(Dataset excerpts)
++++++++
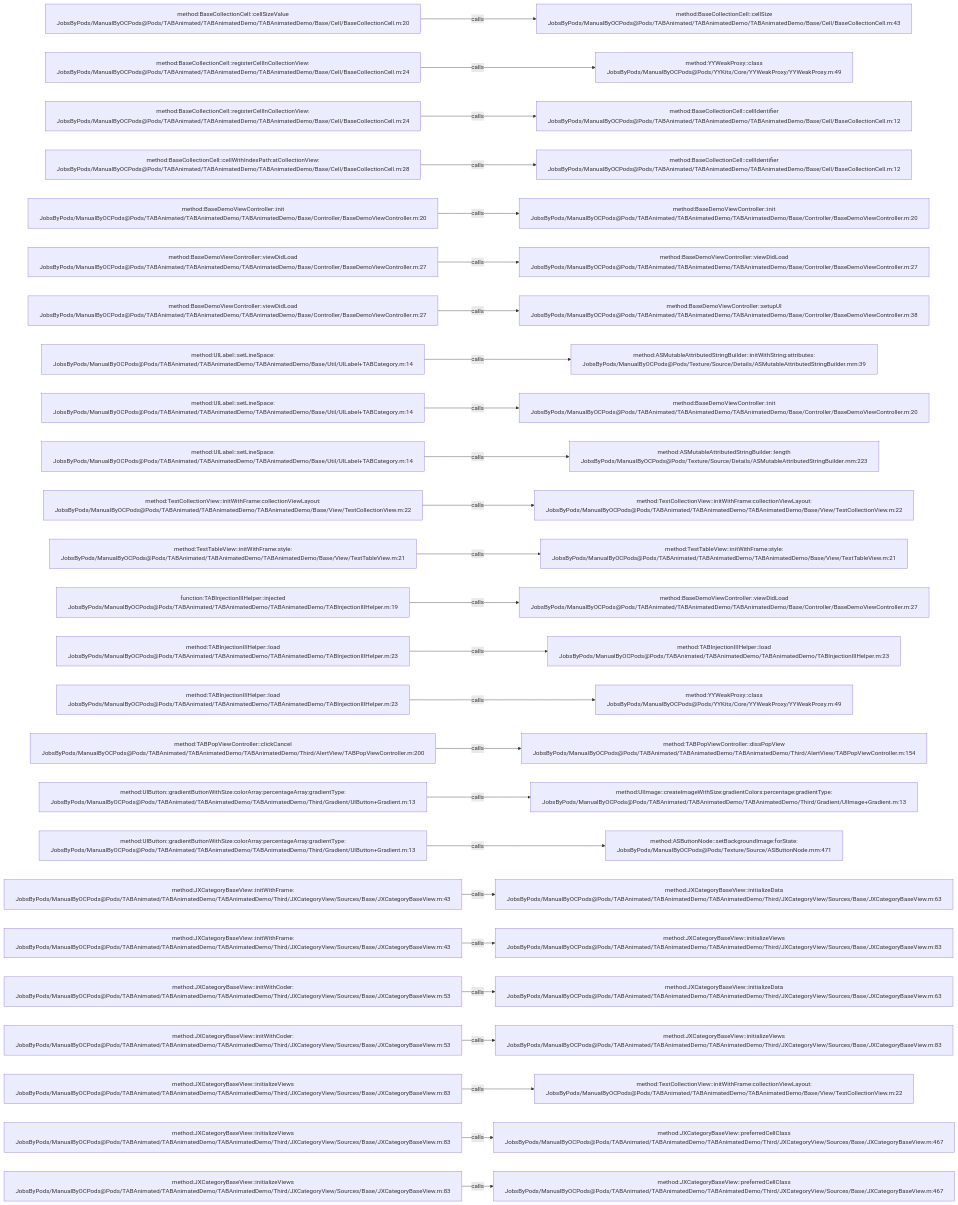
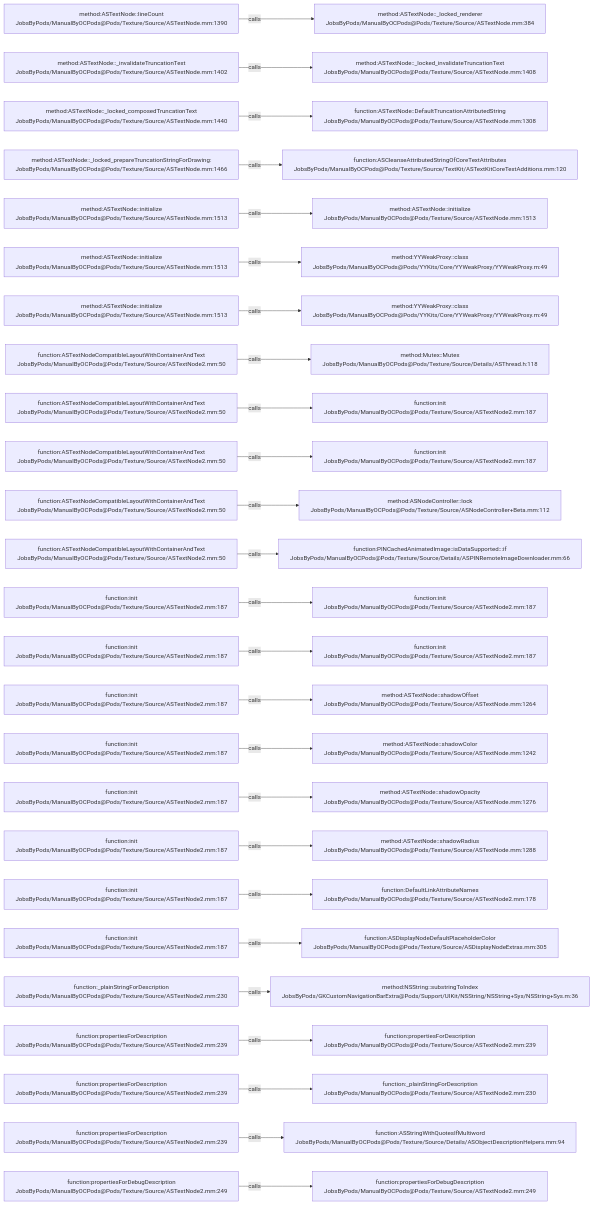
One commit to JobsKits/JobsOCBaseConfigDemo changed the diagram in .codegraph/codegraph.md/graphs/calls-146.md. Above: the diagram before and after it, drawn with Mermaid. The commit also changed 2162 other files, not shown here.

````diff
--- a/.codegraph/codegraph.md/graphs/calls-146.md
+++ b/.codegraph/codegraph.md/graphs/calls-146.md
@@ -13,78 +13,78 @@
 ```mermaid
 flowchart LR
-  S1["method:BaseCollectionCell::cellSizeValue<br/>JobsByPods/ManualByOCPods@Pods/TABAnimated/TABAnimatedDemo/TABAnimatedDemo/Base/Cell/BaseCollectionCell.m:20"]
-  T1["method:BaseCollectionCell::cellSize<br/>JobsByPods/ManualByOCPods@Pods/TABAnimated/TABAnimatedDemo/TABAnimatedDemo/Base/Cell/BaseCollectionCell.m:43"]
+  S1["method:ASTextNode::lineCount<br/>JobsByPods/ManualByOCPods@Pods/Texture/Source/ASTextNode.mm:1390"]
+  T1["method:ASTextNode::_locked_renderer<br/>JobsByPods/ManualByOCPods@Pods/Texture/Source/ASTextNode.mm:384"]
   S1 -->|calls| T1
-  S2["method:BaseCollectionCell::registerCellInCollectionView:<br/>JobsByPods/ManualByOCPods@Pods/TABAnimated/TABAnimatedDemo/TABAnimatedDemo/Base/Cell/BaseCollectionCell.m:24"]
-  T2["method:YYWeakProxy::class<br/>JobsByPods/ManualByOCPods@Pods/YYKits/Core/YYWeakProxy/YYWeakProxy.m:49"]
+  S2["method:ASTextNode::_invalidateTruncationText<br/>JobsByPods/ManualByOCPods@Pods/Texture/Source/ASTextNode.mm:1402"]
+  T2["method:ASTextNode::_locked_invalidateTruncationText<br/>JobsByPods/ManualByOCPods@Pods/Texture/Source/ASTextNode.mm:1408"]
   S2 -->|calls| T2
-  S3["method:BaseCollectionCell::registerCellInCollectionView:<br/>JobsByPods/ManualByOCPods@Pods/TABAnimated/TABAnimatedDemo/TABAnimatedDemo/Base/Cell/BaseCollectionCell.m:24"]
-  T3["method:BaseCollectionCell::cellIdentifier<br/>JobsByPods/ManualByOCPods@Pods/TABAnimated/TABAnimatedDemo/TABAnimatedDemo/Base/Cell/BaseCollectionCell.m:12"]
+  S3["method:ASTextNode::_locked_composedTruncationText<br/>JobsByPods/ManualByOCPods@Pods/Texture/Source/ASTextNode.mm:1440"]
+  T3["function:ASTextNode::DefaultTruncationAttributedString<br/>JobsByPods/ManualByOCPods@Pods/Texture/Source/ASTextNode.mm:1308"]
   S3 -->|calls| T3
-  S4["method:BaseCollectionCell::cellWithIndexPath:atCollectionView:<br/>JobsByPods/ManualByOCPods@Pods/TABAnimated/TABAnimatedDemo/TABAnimatedDemo/Base/Cell/BaseCollectionCell.m:28"]
-  T4["method:BaseCollectionCell::cellIdentifier<br/>JobsByPods/ManualByOCPods@Pods/TABAnimated/TABAnimatedDemo/TABAnimatedDemo/Base/Cell/BaseCollectionCell.m:12"]
+  S4["method:ASTextNode::_locked_prepareTruncationStringForDrawing:<br/>JobsByPods/ManualByOCPods@Pods/Texture/Source/ASTextNode.mm:1466"]
+  T4["function:ASCleanseAttributedStringOfCoreTextAttributes<br/>JobsByPods/ManualByOCPods@Pods/Texture/Source/TextKit/ASTextKitCoreTextAdditions.mm:120"]
   S4 -->|calls| T4
-  S5["method:BaseDemoViewController::init<br/>JobsByPods/ManualByOCPods@Pods/TABAnimated/TABAnimatedDemo/TABAnimatedDemo/Base/Controller/BaseDemoViewController.m:20"]
-  T5["method:BaseDemoViewController::init<br/>JobsByPods/ManualByOCPods@Pods/TABAnimated/TABAnimatedDemo/TABAnimatedDemo/Base/Controller/BaseDemoViewController.m:20"]
+  S5["method:ASTextNode::initialize<br/>JobsByPods/ManualByOCPods@Pods/Texture/Source/ASTextNode.mm:1513"]
+  T5["method:ASTextNode::initialize<br/>JobsByPods/ManualByOCPods@Pods/Texture/Source/ASTextNode.mm:1513"]
   S5 -->|calls| T5
-  S6["method:BaseDemoViewController::viewDidLoad<br/>JobsByPods/ManualByOCPods@Pods/TABAnimated/TABAnimatedDemo/TABAnimatedDemo/Base/Controller/BaseDemoViewController.m:27"]
-  T6["method:BaseDemoViewController::viewDidLoad<br/>JobsByPods/ManualByOCPods@Pods/TABAnimated/TABAnimatedDemo/TABAnimatedDemo/Base/Controller/BaseDemoViewController.m:27"]
+  S6["method:ASTextNode::initialize<br/>JobsByPods/ManualByOCPods@Pods/Texture/Source/ASTextNode.mm:1513"]
+  T6["method:YYWeakProxy::class<br/>JobsByPods/ManualByOCPods@Pods/YYKits/Core/YYWeakProxy/YYWeakProxy.m:49"]
   S6 -->|calls| T6
-  S7["method:BaseDemoViewController::viewDidLoad<br/>JobsByPods/ManualByOCPods@Pods/TABAnimated/TABAnimatedDemo/TABAnimatedDemo/Base/Controller/BaseDemoViewController.m:27"]
-  T7["method:BaseDemoViewController::setupUI<br/>JobsByPods/ManualByOCPods@Pods/TABAnimated/TABAnimatedDemo/TABAnimatedDemo/Base/Controller/BaseDemoViewController.m:38"]
+  S7["method:ASTextNode::initialize<br/>JobsByPods/ManualByOCPods@Pods/Texture/Source/ASTextNode.mm:1513"]
+  T7["method:YYWeakProxy::class<br/>JobsByPods/ManualByOCPods@Pods/YYKits/Core/YYWeakProxy/YYWeakProxy.m:49"]
   S7 -->|calls| T7
-  S8["method:UILabel::setLineSpace:<br/>JobsByPods/ManualByOCPods@Pods/TABAnimated/TABAnimatedDemo/TABAnimatedDemo/Base/Util/UILabel+TABCategory.m:14"]
-  T8["method:ASMutableAttributedStringBuilder::initWithString:attributes:<br/>JobsByPods/ManualByOCPods@Pods/Texture/Source/Details/ASMutableAttributedStringBuilder.mm:39"]
+  S8["function:ASTextNodeCompatibleLayoutWithContainerAndText<br/>JobsByPods/ManualByOCPods@Pods/Texture/Source/ASTextNode2.mm:50"]
+  T8["method:Mutex::Mutex<br/>JobsByPods/ManualByOCPods@Pods/Texture/Source/Details/ASThread.h:118"]
   S8 -->|calls| T8
-  S9["method:UILabel::setLineSpace:<br/>JobsByPods/ManualByOCPods@Pods/TABAnimated/TABAnimatedDemo/TABAnimatedDemo/Base/Util/UILabel+TABCategory.m:14"]
-  T9["method:BaseDemoViewController::init<br/>JobsByPods/ManualByOCPods@Pods/TABAnimated/TABAnimatedDemo/TABAnimatedDemo/Base/Controller/BaseDemoViewController.m:20"]
+  S9["function:ASTextNodeCompatibleLayoutWithContainerAndText<br/>JobsByPods/ManualByOCPods@Pods/Texture/Source/ASTextNode2.mm:50"]
+  T9["function:init<br/>JobsByPods/ManualByOCPods@Pods/Texture/Source/ASTextNode2.mm:187"]
   S9 -->|calls| T9
-  S10["method:UILabel::setLineSpace:<br/>JobsByPods/ManualByOCPods@Pods/TABAnimated/TABAnimatedDemo/TABAnimatedDemo/Base/Util/UILabel+TABCategory.m:14"]
-  T10["method:ASMutableAttributedStringBuilder::length<br/>JobsByPods/ManualByOCPods@Pods/Texture/Source/Details/ASMutableAttributedStringBuilder.mm:223"]
+  S10["function:ASTextNodeCompatibleLayoutWithContainerAndText<br/>JobsByPods/ManualByOCPods@Pods/Texture/Source/ASTextNode2.mm:50"]
+  T10["function:init<br/>JobsByPods/ManualByOCPods@Pods/Texture/Source/ASTextNode2.mm:187"]
   S10 -->|calls| T10
-  S11["method:TestCollectionView::initWithFrame:collectionViewLayout:<br/>JobsByPods/ManualByOCPods@Pods/TABAnimated/TABAnimatedDemo/TABAnimatedDemo/Base/View/TestCollectionView.m:22"]
-  T11["method:TestCollectionView::initWithFrame:collectionViewLayout:<br/>JobsByPods/ManualByOCPods@Pods/TABAnimated/TABAnimatedDemo/TABAnimatedDemo/Base/View/TestCollectionView.m:22"]
+  S11["function:ASTextNodeCompatibleLayoutWithContainerAndText<br/>JobsByPods/ManualByOCPods@Pods/Texture/Source/ASTextNode2.mm:50"]
+  T11["method:ASNodeController::lock<br/>JobsByPods/ManualByOCPods@Pods/Texture/Source/ASNodeController+Beta.mm:112"]
   S11 -->|calls| T11
-  S12["method:TestTableView::initWithFrame:style:<br/>JobsByPods/ManualByOCPods@Pods/TABAnimated/TABAnimatedDemo/TABAnimatedDemo/Base/View/TestTableView.m:21"]
-  T12["method:TestTableView::initWithFrame:style:<br/>JobsByPods/ManualByOCPods@Pods/TABAnimated/TABAnimatedDemo/TABAnimatedDemo/Base/View/TestTableView.m:21"]
+  S12["function:ASTextNodeCompatibleLayoutWithContainerAndText<br/>JobsByPods/ManualByOCPods@Pods/Texture/Source/ASTextNode2.mm:50"]
+  T12["function:PINCachedAnimatedImage::isDataSupported:::if<br/>JobsByPods/ManualByOCPods@Pods/Texture/Source/Details/ASPINRemoteImageDownloader.mm:66"]
   S12 -->|calls| T12
-  S13["function:TABInjectionIIIHelper::injected<br/>JobsByPods/ManualByOCPods@Pods/TABAnimated/TABAnimatedDemo/TABAnimatedDemo/TABInjectionIIIHelper.m:19"]
-  T13["method:BaseDemoViewController::viewDidLoad<br/>JobsByPods/ManualByOCPods@Pods/TABAnimated/TABAnimatedDemo/TABAnimatedDemo/Base/Controller/BaseDemoViewController.m:27"]
+  S13["function:init<br/>JobsByPods/ManualByOCPods@Pods/Texture/Source/ASTextNode2.mm:187"]
+  T13["function:init<br/>JobsByPods/ManualByOCPods@Pods/Texture/Source/ASTextNode2.mm:187"]
   S13 -->|calls| T13
-  S14["method:TABInjectionIIIHelper::load<br/>JobsByPods/ManualByOCPods@Pods/TABAnimated/TABAnimatedDemo/TABAnimatedDemo/TABInjectionIIIHelper.m:23"]
-  T14["method:TABInjectionIIIHelper::load<br/>JobsByPods/ManualByOCPods@Pods/TABAnimated/TABAnimatedDemo/TABAnimatedDemo/TABInjectionIIIHelper.m:23"]
+  S14["function:init<br/>JobsByPods/ManualByOCPods@Pods/Texture/Source/ASTextNode2.mm:187"]
+  T14["function:init<br/>JobsByPods/ManualByOCPods@Pods/Texture/Source/ASTextNode2.mm:187"]
   S14 -->|calls| T14
-  S15["method:TABInjectionIIIHelper::load<br/>JobsByPods/ManualByOCPods@Pods/TABAnimated/TABAnimatedDemo/TABAnimatedDemo/TABInjectionIIIHelper.m:23"]
-  T15["method:YYWeakProxy::class<br/>JobsByPods/ManualByOCPods@Pods/YYKits/Core/YYWeakProxy/YYWeakProxy.m:49"]
+  S15["function:init<br/>JobsByPods/ManualByOCPods@Pods/Texture/Source/ASTextNode2.mm:187"]
+  T15["method:ASTextNode::shadowOffset<br/>JobsByPods/ManualByOCPods@Pods/Texture/Source/ASTextNode.mm:1264"]
   S15 -->|calls| T15
-  S16["method:TABPopViewController::clickCancel<br/>JobsByPods/ManualByOCPods@Pods/TABAnimated/TABAnimatedDemo/TABAnimatedDemo/Third/AlertView/TABPopViewController.m:200"]
-  T16["method:TABPopViewController::dissPopView<br/>JobsByPods/ManualByOCPods@Pods/TABAnimated/TABAnimatedDemo/TABAnimatedDemo/Third/AlertView/TABPopViewController.m:154"]
+  S16["function:init<br/>JobsByPods/ManualByOCPods@Pods/Texture/Source/ASTextNode2.mm:187"]
+  T16["method:ASTextNode::shadowColor<br/>JobsByPods/ManualByOCPods@Pods/Texture/Source/ASTextNode.mm:1242"]
   S16 -->|calls| T16
-  S17["method:UIButton::gradientButtonWithSize:colorArray:percentageArray:gradientType:<br/>JobsByPods/ManualByOCPods@Pods/TABAnimated/TABAnimatedDemo/TABAnimatedDemo/Third/Gradient/UIButton+Gradient.m:13"]
-  T17["method:UIImage::createImageWithSize:gradientColors:percentage:gradientType:<br/>JobsByPods/ManualByOCPods@Pods/TABAnimated/TABAnimatedDemo/TABAnimatedDemo/Third/Gradient/UIImage+Gradient.m:13"]
+  S17["function:init<br/>JobsByPods/ManualByOCPods@Pods/Texture/Source/ASTextNode2.mm:187"]
+  T17["method:ASTextNode::shadowOpacity<br/>JobsByPods/ManualByOCPods@Pods/Texture/Source/ASTextNode.mm:1276"]
   S17 -->|calls| T17
-  S18["method:UIButton::gradientButtonWithSize:colorArray:percentageArray:gradientType:<br/>JobsByPods/ManualByOCPods@Pods/TABAnimated/TABAnimatedDemo/TABAnimatedDemo/Third/Gradient/UIButton+Gradient.m:13"]
-  T18["method:ASButtonNode::setBackgroundImage:forState:<br/>JobsByPods/ManualByOCPods@Pods/Texture/Source/ASButtonNode.mm:471"]
+  S18["function:init<br/>JobsByPods/ManualByOCPods@Pods/Texture/Source/ASTextNode2.mm:187"]
+  T18["method:ASTextNode::shadowRadius<br/>JobsByPods/ManualByOCPods@Pods/Texture/Source/ASTextNode.mm:1288"]
   S18 -->|calls| T18
-  S19["method:JXCategoryBaseView::initWithFrame:<br/>JobsByPods/ManualByOCPods@Pods/TABAnimated/TABAnimatedDemo/TABAnimatedDemo/Third/JXCategoryView/Sources/Base/JXCategoryBaseView.m:43"]
-  T19["method:JXCategoryBaseView::initializeData<br/>JobsByPods/ManualByOCPods@Pods/TABAnimated/TABAnimatedDemo/TABAnimatedDemo/Third/JXCategoryView/Sources/Base/JXCategoryBaseView.m:63"]
+  S19["function:init<br/>JobsByPods/ManualByOCPods@Pods/Texture/Source/ASTextNode2.mm:187"]
+  T19["function:DefaultLinkAttributeNames<br/>JobsByPods/ManualByOCPods@Pods/Texture/Source/ASTextNode2.mm:178"]
   S19 -->|calls| T19
-  S20["method:JXCategoryBaseView::initWithFrame:<br/>JobsByPods/ManualByOCPods@Pods/TABAnimated/TABAnimatedDemo/TABAnimatedDemo/Third/JXCategoryView/Sources/Base/JXCategoryBaseView.m:43"]
-  T20["method:JXCategoryBaseView::initializeViews<br/>JobsByPods/ManualByOCPods@Pods/TABAnimated/TABAnimatedDemo/TABAnimatedDemo/Third/JXCategoryView/Sources/Base/JXCategoryBaseView.m:83"]
+  S20["function:init<br/>JobsByPods/ManualByOCPods@Pods/Texture/Source/ASTextNode2.mm:187"]
+  T20["function:ASDisplayNodeDefaultPlaceholderColor<br/>JobsByPods/ManualByOCPods@Pods/Texture/Source/ASDisplayNodeExtras.mm:305"]
   S20 -->|calls| T20
-  S21["method:JXCategoryBaseView::initWithCoder:<br/>JobsByPods/ManualByOCPods@Pods/TABAnimated/TABAnimatedDemo/TABAnimatedDemo/Third/JXCategoryView/Sources/Base/JXCategoryBaseView.m:53"]
-  T21["method:JXCategoryBaseView::initializeData<br/>JobsByPods/ManualByOCPods@Pods/TABAnimated/TABAnimatedDemo/TABAnimatedDemo/Third/JXCategoryView/Sources/Base/JXCategoryBaseView.m:63"]
+  S21["function:_plainStringForDescription<br/>JobsByPods/ManualByOCPods@Pods/Texture/Source/ASTextNode2.mm:230"]
+  T21["method:NSString::substringToIndex<br/>JobsByPods/GKCustomNavigationBarExtra@Pods/Support/UIKit/NSString/NSString+Sys/NSString+Sys.m:36"]
   S21 -->|calls| T21
-  S22["method:JXCategoryBaseView::initWithCoder:<br/>JobsByPods/ManualByOCPods@Pods/TABAnimated/TABAnimatedDemo/TABAnimatedDemo/Third/JXCategoryView/Sources/Base/JXCategoryBaseView.m:53"]
-  T22["method:JXCategoryBaseView::initializeViews<br/>JobsByPods/ManualByOCPods@Pods/TABAnimated/TABAnimatedDemo/TABAnimatedDemo/Third/JXCategoryView/Sources/Base/JXCategoryBaseView.m:83"]
+  S22["function:propertiesForDescription<br/>JobsByPods/ManualByOCPods@Pods/Texture/Source/ASTextNode2.mm:239"]
+  T22["function:propertiesForDescription<br/>JobsByPods/ManualByOCPods@Pods/Texture/Source/ASTextNode2.mm:239"]
   S22 -->|calls| T22
-  S23["method:JXCategoryBaseView::initializeViews<br/>JobsByPods/ManualByOCPods@Pods/TABAnimated/TABAnimatedDemo/TABAnimatedDemo/Third/JXCategoryView/Sources/Base/JXCategoryBaseView.m:83"]
-  T23["method:TestCollectionView::initWithFrame:collectionViewLayout:<br/>JobsByPods/ManualByOCPods@Pods/TABAnimated/TABAnimatedDemo/TABAnimatedDemo/Base/View/TestCollectionView.m:22"]
+  S23["function:propertiesForDescription<br/>JobsByPods/ManualByOCPods@Pods/Texture/Source/ASTextNode2.mm:239"]
+  T23["function:_plainStringForDescription<br/>JobsByPods/ManualByOCPods@Pods/Texture/Source/ASTextNode2.mm:230"]
   S23 -->|calls| T23
-  S24["method:JXCategoryBaseView::initializeViews<br/>JobsByPods/ManualByOCPods@Pods/TABAnimated/TABAnimatedDemo/TABAnimatedDemo/Third/JXCategoryView/Sources/Base/JXCategoryBaseView.m:83"]
-  T24["method:JXCategoryBaseView::preferredCellClass<br/>JobsByPods/ManualByOCPods@Pods/TABAnimated/TABAnimatedDemo/TABAnimatedDemo/Third/JXCategoryView/Sources/Base/JXCategoryBaseView.m:467"]
+  S24["function:propertiesForDescription<br/>JobsByPods/ManualByOCPods@Pods/Texture/Source/ASTextNode2.mm:239"]
+  T24["function:ASStringWithQuotesIfMultiword<br/>JobsByPods/ManualByOCPods@Pods/Texture/Source/Details/ASObjectDescriptionHelpers.mm:94"]
   S24 -->|calls| T24
-  S25["method:JXCategoryBaseView::initializeViews<br/>JobsByPods/ManualByOCPods@Pods/TABAnimated/TABAnimatedDemo/TABAnimatedDemo/Third/JXCategoryView/Sources/Base/JXCategoryBaseView.m:83"]
-  T25["method:JXCategoryBaseView::preferredCellClass<br/>JobsByPods/ManualByOCPods@Pods/TABAnimated/TABAnimatedDemo/TABAnimatedDemo/Third/JXCategoryView/Sources/Base/JXCategoryBaseView.m:467"]
+  S25["function:propertiesForDebugDescription<br/>JobsByPods/ManualByOCPods@Pods/Texture/Source/ASTextNode2.mm:249"]
+  T25["function:propertiesForDebugDescription<br/>JobsByPods/ManualByOCPods@Pods/Texture/Source/ASTextNode2.mm:249"]
   S25 -->|calls| T25
 ```
````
++++++++
Your assignment:
The word "propertiesForDebugDescription" appears in some lines above. Return every one of those lines.

Solution to the exercise:
+  S25["function:propertiesForDebugDescription<br/>JobsByPods/ManualByOCPods@Pods/Texture/Source/ASTextNode2.mm:249"]
+  T25["function:propertiesForDebugDescription<br/>JobsByPods/ManualByOCPods@Pods/Texture/Source/ASTextNode2.mm:249"]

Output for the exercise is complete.